## Problem to work on
Go through the data below and count every line that has the word "Summit". Return only the count.

## Given information
▼▼▼
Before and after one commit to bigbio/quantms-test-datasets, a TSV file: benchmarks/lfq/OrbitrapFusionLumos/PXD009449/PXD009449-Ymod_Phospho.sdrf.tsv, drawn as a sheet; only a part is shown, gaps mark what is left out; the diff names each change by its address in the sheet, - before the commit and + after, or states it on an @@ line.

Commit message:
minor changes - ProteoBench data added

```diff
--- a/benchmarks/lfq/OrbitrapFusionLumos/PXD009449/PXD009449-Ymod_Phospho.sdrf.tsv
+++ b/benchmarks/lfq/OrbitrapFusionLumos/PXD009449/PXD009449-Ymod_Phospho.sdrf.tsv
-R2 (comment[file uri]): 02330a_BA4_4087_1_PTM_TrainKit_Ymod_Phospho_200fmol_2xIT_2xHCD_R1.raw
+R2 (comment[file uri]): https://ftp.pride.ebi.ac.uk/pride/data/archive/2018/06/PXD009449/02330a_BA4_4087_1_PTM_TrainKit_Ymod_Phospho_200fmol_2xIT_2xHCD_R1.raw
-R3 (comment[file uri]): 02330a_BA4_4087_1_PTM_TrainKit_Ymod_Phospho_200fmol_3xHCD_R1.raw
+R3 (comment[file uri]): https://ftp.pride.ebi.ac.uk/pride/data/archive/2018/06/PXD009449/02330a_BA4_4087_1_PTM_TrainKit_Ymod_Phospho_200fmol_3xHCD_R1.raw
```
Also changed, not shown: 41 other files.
▲▲▲
▼▼▼
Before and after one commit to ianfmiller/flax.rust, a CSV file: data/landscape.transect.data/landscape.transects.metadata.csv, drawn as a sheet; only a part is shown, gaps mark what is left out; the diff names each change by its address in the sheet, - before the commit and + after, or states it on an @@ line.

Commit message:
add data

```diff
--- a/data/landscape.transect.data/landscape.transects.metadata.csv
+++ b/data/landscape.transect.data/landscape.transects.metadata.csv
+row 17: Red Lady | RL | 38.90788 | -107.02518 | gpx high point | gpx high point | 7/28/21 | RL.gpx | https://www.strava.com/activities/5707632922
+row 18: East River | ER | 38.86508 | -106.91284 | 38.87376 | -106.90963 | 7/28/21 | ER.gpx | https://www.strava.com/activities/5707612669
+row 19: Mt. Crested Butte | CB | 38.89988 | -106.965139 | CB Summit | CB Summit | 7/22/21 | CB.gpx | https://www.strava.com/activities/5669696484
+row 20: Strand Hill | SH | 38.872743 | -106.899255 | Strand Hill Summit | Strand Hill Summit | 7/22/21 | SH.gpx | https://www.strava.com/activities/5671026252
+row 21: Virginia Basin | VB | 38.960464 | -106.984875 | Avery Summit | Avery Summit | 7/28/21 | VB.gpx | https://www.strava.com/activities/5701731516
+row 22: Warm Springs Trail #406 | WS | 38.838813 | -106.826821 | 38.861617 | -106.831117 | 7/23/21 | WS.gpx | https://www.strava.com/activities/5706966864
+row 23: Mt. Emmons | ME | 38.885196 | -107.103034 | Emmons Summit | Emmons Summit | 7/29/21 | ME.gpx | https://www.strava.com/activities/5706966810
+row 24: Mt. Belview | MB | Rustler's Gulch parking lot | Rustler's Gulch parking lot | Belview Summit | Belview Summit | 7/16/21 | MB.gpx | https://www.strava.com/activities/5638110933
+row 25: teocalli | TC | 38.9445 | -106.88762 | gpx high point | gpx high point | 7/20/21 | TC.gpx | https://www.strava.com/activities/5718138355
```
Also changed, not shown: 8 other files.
▲▲▲
## Completed task
5